While blockchain and the Internet of Things (IoT) are each powerful by themselves, the combination of these technologies can be leveraged by enterprises in an incredible way. This is sometimes referred to as BIoT or Blockchain of Things.
A 2018 study by Aftrex Market Research found that the combined blockchain and IoT market is estimated to reach $254.31 billion by 2026. Numerous industries would benefit from blockchain and IoT technology, including retail, automotive, telecommunications, manufacturing, healthcare, and oil & gas. These findings suggest that the combination of blockchain and IoT is revolutionary, and that enterprises are jumping on the bandwagon.
“While I think blockchain or distributed ledger technology can benefit from IoT architectures, I’m definitely not as bullish as others on the subject,” said Michael Leone, a senior analyst with Enterprise Strategy Group (ESG). “If I had to put a year on it, I would say by 2020 a small percentage of organizations may have a system reliably implemented, but with minimal features and functionality. By 2022, I expect a more robust feature set, common reference architectures, and enough case studies available that give organizations the confidence to do it themselves.”
Here are 5 specific benefits of blockchain and IoT that will propel the market growth in years to come.
1. Accelerated Data Change
One of the leading benefits cited by Aftrex Market Research is accelerated data change. Leone believes that the current implementation of blockchain has its limitations with this facet because it caps the number of transactions per second.
“A more enterprise-grade approach, like a permission-based blockchain, is required to handle the amount of data, the number of devices of IoT, and the speed at which two parties transact,” Leone said. “A blockchain that can minimize the time to validate transactions by leveraging trusted nodes is essential to handle the performance requirements of IoT, and it is one that can handle the speed of IoT data exchange.”
2. Lower Costs
One of the most touted benefits for enterprises is the ability to reduce operational costs. The technology allows for data to be transmitted on a peer-to-peer basis without centralizing control, thus lowering business expenses.
“It really boils up to scale,” Leone said. “Simply put, scaling a highly-reliable centralized infrastructure will be expensive. Decentralization enables a more cost-effective way to address the scale of IoT — never mind eliminating single points of failure.”

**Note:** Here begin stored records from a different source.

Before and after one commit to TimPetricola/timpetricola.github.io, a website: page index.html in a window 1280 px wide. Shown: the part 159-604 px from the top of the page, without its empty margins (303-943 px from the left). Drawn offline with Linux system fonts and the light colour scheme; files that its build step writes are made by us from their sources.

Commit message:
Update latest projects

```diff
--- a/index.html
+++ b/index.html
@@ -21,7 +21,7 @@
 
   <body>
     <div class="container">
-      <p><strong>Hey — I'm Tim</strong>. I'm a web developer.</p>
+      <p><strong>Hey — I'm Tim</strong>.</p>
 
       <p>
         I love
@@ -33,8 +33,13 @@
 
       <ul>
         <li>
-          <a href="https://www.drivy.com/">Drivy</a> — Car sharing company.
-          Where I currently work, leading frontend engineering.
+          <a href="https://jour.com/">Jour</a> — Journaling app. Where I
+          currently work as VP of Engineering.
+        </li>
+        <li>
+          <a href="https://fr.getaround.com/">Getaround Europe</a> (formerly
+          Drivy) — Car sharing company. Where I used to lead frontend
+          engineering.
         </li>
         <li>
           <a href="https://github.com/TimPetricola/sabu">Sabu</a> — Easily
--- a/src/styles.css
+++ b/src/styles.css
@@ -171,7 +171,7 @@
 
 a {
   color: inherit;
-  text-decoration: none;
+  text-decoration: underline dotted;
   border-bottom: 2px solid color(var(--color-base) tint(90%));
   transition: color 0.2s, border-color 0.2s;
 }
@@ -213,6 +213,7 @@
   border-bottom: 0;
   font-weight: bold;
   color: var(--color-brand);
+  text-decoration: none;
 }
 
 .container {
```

3. Improved Security
Due to its ability to legitimize data and ensure that it comes from a trusted source, security is one of the innate attributes of blockchain. This benefit is especially helpful because of the high number of devices within IoT. The combination of the technologies could enhance secure communications and strengthen privacy agreements.
“It’s important to note that it’s not just the devices either — it’s human to human, human to device, and device to device,” Leone said. “Having a trusted ledger that transparently shows who has access, who is transacting, and a record of all of those interactions is a win.”
Enterprises that are currently implementing a combination of blockchain and IoT often rely on security measures, such as device authentication. This just the tip of the iceberg when it comes to the security aspects of blockchain and IoT.
“There needs to be various security layers implemented to prevent unauthorized access or cut off access if a bad actor is detected,” Leone said.
4. Streamlines Accounting
Within an enterprise, accounting would be one of the first departments that could immediately benefit from the added transparency provided by blockchain and IoT.
“Simply knowing what entities are sharing/sending money/data across a linear, time-stamped chain is a win,” Leone said. “Obviously if you’re audited, a translation layer is required, but the fact that it’s a hardened and reliable chain of transactions that can’t be changed is a win for accounting purposes.”
5. A More Efficient Supply Chain
For many enterprises, making supply chains more efficient is considered to be a major priority. However, numerous economic and global challenges are making this process more difficult. Blockchain and IoT can improve supply chain efficiency by eliminating the middle man, increasing the speed of transactions, and lowering costs.
“If a traditional supply chain transaction takes four or five hops to be validated, you’re paying fees with each hop,” Leone said. “With the blockchain serving as a validator to a degree, untrusted parties can exchange data directly with one another, eliminating the fees associated with every hop.”
What Does This All Mean For Enterprises?
In an August 2018 Twitter poll conducted by Enterprise Mobility Exchange, 57% of respondents said that they will never utilize blockchain. Meanwhile, only 12% of respondents in the poll have taken advantage of distributed ledger technology.
Based on the analysis from Leone, blockchain and IoT can be an incredible combination. However, we still have a few more years before this new business solution becomes a staple in enterprise technology. It would be wise to start planning for it now.